*** Block opens ***

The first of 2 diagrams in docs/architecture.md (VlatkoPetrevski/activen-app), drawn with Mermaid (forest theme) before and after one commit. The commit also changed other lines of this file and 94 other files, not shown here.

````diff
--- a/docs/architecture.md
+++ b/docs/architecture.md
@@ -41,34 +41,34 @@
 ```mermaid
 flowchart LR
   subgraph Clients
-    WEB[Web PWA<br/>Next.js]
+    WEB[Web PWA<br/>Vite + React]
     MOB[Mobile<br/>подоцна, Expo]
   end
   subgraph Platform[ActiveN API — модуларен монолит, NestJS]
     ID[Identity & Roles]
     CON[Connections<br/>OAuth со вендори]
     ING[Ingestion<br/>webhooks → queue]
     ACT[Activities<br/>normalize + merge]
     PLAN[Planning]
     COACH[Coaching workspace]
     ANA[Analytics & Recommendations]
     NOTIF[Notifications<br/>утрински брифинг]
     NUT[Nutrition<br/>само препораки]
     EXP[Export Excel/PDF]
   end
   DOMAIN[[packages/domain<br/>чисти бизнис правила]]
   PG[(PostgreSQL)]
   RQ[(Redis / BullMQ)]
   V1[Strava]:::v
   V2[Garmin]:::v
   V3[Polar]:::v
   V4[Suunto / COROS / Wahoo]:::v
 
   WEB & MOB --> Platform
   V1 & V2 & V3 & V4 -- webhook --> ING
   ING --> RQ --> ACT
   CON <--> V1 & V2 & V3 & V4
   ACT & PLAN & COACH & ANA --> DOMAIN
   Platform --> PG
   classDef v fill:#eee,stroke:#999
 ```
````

*** Block closes ***

> **Task brief**:
Considering only lines that hold the word "DOMAIN", work out how many appear in the listing above and give that number only.

> **Written solution**:
2